Alex: So I gave you a really hard one, I gave you two pieces of synthesis you had to do, you had to cross over your nines bar into the tenths place, and you had to convert um, forty into a fifty. So I did give you a pretty hard one to do.

Marc: I just, I wanna apologize to all of your viewers, I am not a good student, and uh, I hope that they took something from this other than the fact that I can’t count, or, uh, that I’m not a good student, but, uh I hope they learned something from it today.

Alex: Absolutely, hopefully we showed everybody that the abacus–even though you did have some trouble in that last problem–is a relatively quick-to-understand device that does have a lot of practical, very mathematical, value.

Marc: Well Alex, it was-it was great, and um, it goes to show that, um, tools like this are important, and it’s uh, for our students all over the country and so I’m glad you were able to show me a little bit parent.

Alex: Now Marc, there’s one more question that nobody can escape from on Teaching Tips Tuesday, and that is what is your favorite part of your job?

Marc: My favorite part of my job is telling our story, telling the story that our kids can do anything, and, u, it’s a powerful story. And um–all over the country, all over the world, um, I just want parents to know and students to know they can do anything, and with simple tools like this [holds up the abacus] they can do math like everybody else, we have engineers, we have doctors, we have lobbyists, we have attorneys, you name it, our kids are doing it. And it’s possible. And as parents, I hope that they can all understand that they can–their kids, their child–do anything.

Alex: Absolutely.
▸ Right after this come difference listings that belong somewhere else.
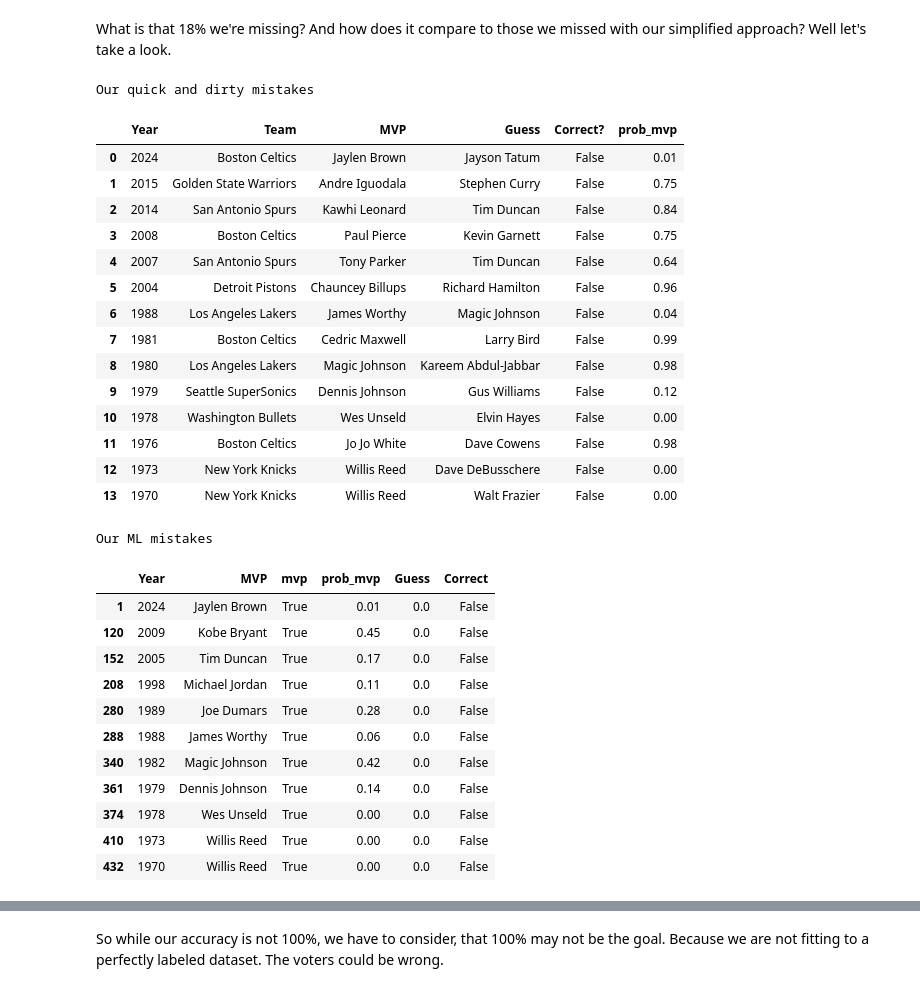
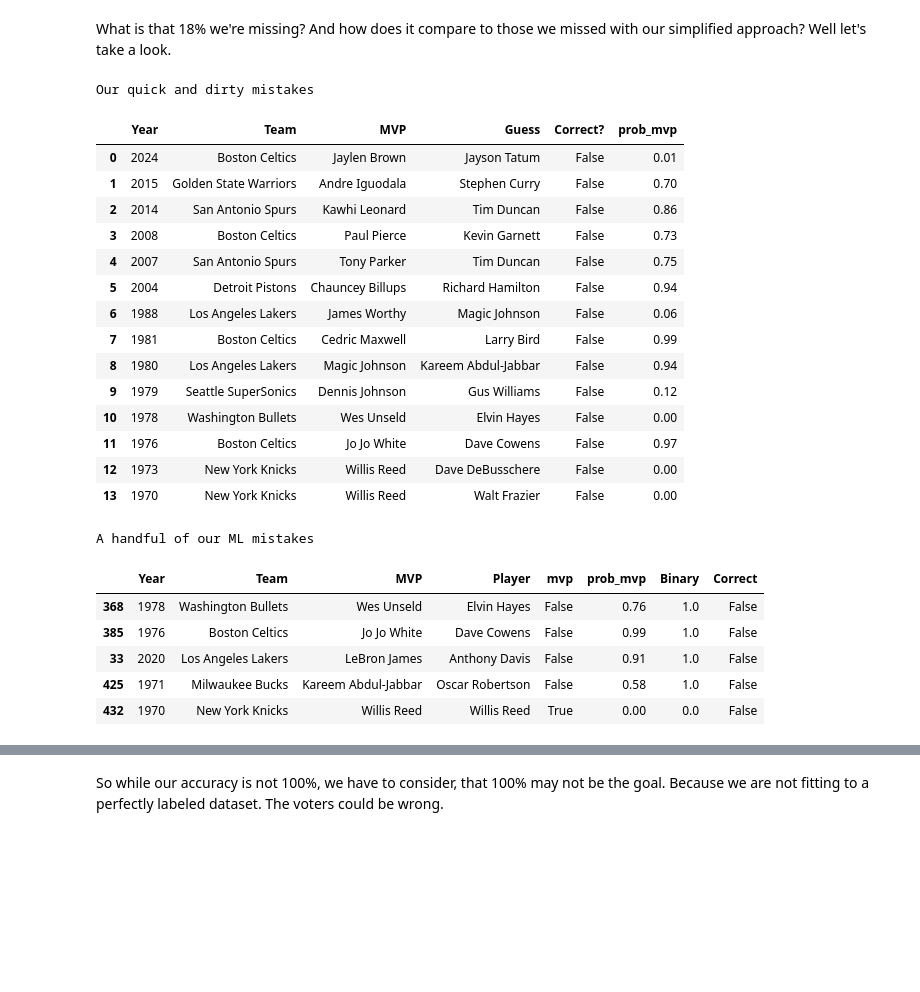
Before and after one commit to NFordUMass/finalsmvp, a Jupyter notebook: finalsmvp.ipynb, the cells around one changed output, grey strips where cells are left out. Cells and saved outputs as stored; diff of their text form; code cells hidden in the pictures; blank space fills up the shorter version.

Commit message:
saving some output

```diff
--- a/finalsmvp.ipynb
+++ b/finalsmvp.ipynb
@@ -284,13 +252,16 @@ top_table(FULL_DF['url'][55],8)
 | 7 | 1969 | Tom Sanders | False | 8 | 8 | 8 | 1 | 8 | 1 | 1 | 8 | ... |
 # %% [markdown]
 Here will be the dataframe we will base our learning upon.  It is the top eight highest scoring players of each winning NBA champion.
-# %%
-# full top 8
-FULL_TOP_8 = top_table(FULL_DF['url'][0],8)
-for i in tqdm(range(len(FULL_DF['url'])-1)):
-    FULL_TOP_8 = pd.concat([FULL_TOP_8,top_table(FULL_DF['url'][i+1],8)],axis=0)
-df.reset_index(drop=True).to_csv('output/top8_full.csv')
-FULL_TOP_8 = FULL_TOP_8.reset_index(drop=True)
+# %%
+def build_table(tableName,rank=True):
+    table = top_table(FULL_DF['url'][0],8,rank)
+    for i in tqdm(range(len(FULL_DF['url'])-1)):
+        table = pd.concat([table,top_table(FULL_DF['url'][i+1],8,rank)],axis=0)
+    table.reset_index(drop=True).to_csv(f'output/{tableName.lower()}.csv')
+    return table.reset_index(drop=True)
+# %%
+FULL_TOP_8 = build_table('FULL_TOP_8',True)
+FULL_TOP_8_unranked = build_table('FULL_TOP_8_unranked',False)
 # %%
 FULL_TOP_8.sample(5)
 # %% [output]
@@ -451,5 +422,11 @@ for train_index, test_index in kf.split(X):
 oof_df = pd.DataFrame(oof_predictions[:,1], columns=['prob_mvp']).round(2)
 output = pd.concat([FULL_TOP_8[['Year','Player','mvp']].reset_index(drop=True), oof_df], axis=1)
 final_predictions = oof_predictions[:,1].round(0)
-output['Guess'] = final_predictions
+output['Binary'] = final_predictions
 output['Correct'] = final_predictions == output['mvp']
+col = output['Year'].apply(mvp_from_year)
+output.insert(loc=1,column='MVP',value=col)
+col = output['Year'].apply(champ_from_year)
+output.insert(loc=1,column='Team',value=col)
+output.to_csv('output/machine_learning_output.csv')
+output.sample(5)
@@ -497,7 +487,7 @@ What is that 18% we're missing?  And how does it compare to those we missed with
 print("Our quick and dirty mistakes")
 mistakes = ppg_trb_ast_output[ppg_trb_ast_output['Correct']== False]
 mistakes = pd.merge(mistakes, output, on=['Year','Player'], how='left')
-mistakes = mistakes.drop(columns=['Correct_y','Guess_y','mvp'])
+mistakes = mistakes.drop(columns=['Team_y','Correct_y','Binary','mvp','MVP'])
 mistakes.columns = ['Year', 'Team', 'MVP', 'Guess', 'Correct?',
        'prob_mvp']
 mistakes
@@ -505,35 +495,29 @@ mistakes
 Our quick and dirty mistakes
 |  | Year | Team | MVP | Guess | Correct? | prob_mvp |
 | 0 | 2024 | Boston Celtics | Jaylen Brown | Jayson Tatum | False | 0.01 |
-| 1 | 2015 | Golden State Warriors | Andre Iguodala | Stephen Curry | False | 0.75 |
-| 2 | 2014 | San Antonio Spurs | Kawhi Leonard | Tim Duncan | False | 0.84 |
-| 3 | 2008 | Boston Celtics | Paul Pierce | Kevin Garnett | False | 0.75 |
-| 4 | 2007 | San Antonio Spurs | Tony Parker | Tim Duncan | False | 0.64 |
-| 5 | 2004 | Detroit Pistons | Chauncey Billups | Richard Hamilton | False | 0.96 |
-| 6 | 1988 | Los Angeles Lakers | James Worthy | Magic Johnson | False | 0.04 |
+| 1 | 2015 | Golden State Warriors | Andre Iguodala | Stephen Curry | False | 0.70 |
+| 2 | 2014 | San Antonio Spurs | Kawhi Leonard | Tim Duncan | False | 0.86 |
+| 3 | 2008 | Boston Celtics | Paul Pierce | Kevin Garnett | False | 0.73 |
+| 4 | 2007 | San Antonio Spurs | Tony Parker | Tim Duncan | False | 0.75 |
+| 5 | 2004 | Detroit Pistons | Chauncey Billups | Richard Hamilton | False | 0.94 |
+| 6 | 1988 | Los Angeles Lakers | James Worthy | Magic Johnson | False | 0.06 |
 | 7 | 1981 | Boston Celtics | Cedric Maxwell | Larry Bird | False | 0.99 |
-| 8 | 1980 | Los Angeles Lakers | Magic Johnson | Kareem Abdul-Jabbar | False | 0.98 |
+| 8 | 1980 | Los Angeles Lakers | Magic Johnson | Kareem Abdul-Jabbar | False | 0.94 |
 | 9 | 1979 | Seattle SuperSonics | Dennis Johnson | Gus Williams | False | 0.12 |
 | 10 | 1978 | Washington Bullets | Wes Unseld | Elvin Hayes | False | 0.00 |
-| 11 | 1976 | Boston Celtics | Jo Jo White | Dave Cowens | False | 0.98 |
+| 11 | 1976 | Boston Celtics | Jo Jo White | Dave Cowens | False | 0.97 |
 | 12 | 1973 | New York Knicks | Willis Reed | Dave DeBusschere | False | 0.00 |
 | 13 | 1970 | New York Knicks | Willis Reed | Walt Frazier | False | 0.00 |
 # %%
-print("Our ML mistakes")
-ml_mistakes_all = ml_mistakes.rename(columns={'Player':'MVP'})
-ml_mistakes = ml_mistakes_all[(ml_mistakes_all['mvp']== True) & (ml_mistakes_all['Correct']== False)]
-ml_mistakes
+print("A handful of our ML mistakes")
+ml_mistakes = output[(output['Correct']== False)]
+ml_mistakes.to_csv('output/machine_learning_mistakes.csv')
+ml_mistakes.sample(5)
 # %% [output]
-Our ML mistakes
+A handful of our ML mistakes
-|  | Year | MVP | mvp | prob_mvp | Guess | Correct |
-| 1 | 2024 | Jaylen Brown | True | 0.01 | 0.0 | False |
-| 120 | 2009 | Kobe Bryant | True | 0.45 | 0.0 | False |
-| 152 | 2005 | Tim Duncan | True | 0.17 | 0.0 | False |
-| 208 | 1998 | Michael Jordan | True | 0.11 | 0.0 | False |
-| 280 | 1989 | Joe Dumars | True | 0.28 | 0.0 | False |
-| 288 | 1988 | James Worthy | True | 0.06 | 0.0 | False |
-| 340 | 1982 | Magic Johnson | True | 0.42 | 0.0 | False |
-| 361 | 1979 | Dennis Johnson | True | 0.14 | 0.0 | False |
-| 374 | 1978 | Wes Unseld | True | 0.00 | 0.0 | False |
-| 410 | 1973 | Willis Reed | True | 0.00 | 0.0 | False |
-| 432 | 1970 | Willis Reed | True | 0.00 | 0.0 | False |
+|  | Year | Team | MVP | Player | mvp | prob_mvp | Binary | Correct |
+| 368 | 1978 | Washington Bullets | Wes Unseld | Elvin Hayes | False | 0.76 | 1.0 | False |
+| 385 | 1976 | Boston Celtics | Jo Jo White | Dave Cowens | False | 0.99 | 1.0 | False |
+| 33 | 2020 | Los Angeles Lakers | LeBron James | Anthony Davis | False | 0.91 | 1.0 | False |
+| 425 | 1971 | Milwaukee Bucks | Kareem Abdul-Jabbar | Oscar Robertson | False | 0.58 | 1.0 | False |
+| 432 | 1970 | New York Knicks | Willis Reed | Willis Reed | True | 0.00 | 0.0 | False |
```
Also changed, not shown: parts of 16 cells of this notebook, 7 other files.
Well, thank you again so much Marc for being on this wonderful episode of Teaching Tips Tuesday, I had a very fun time; and thank you so much to everybody at home, giving us another watch, we hope to see you next week!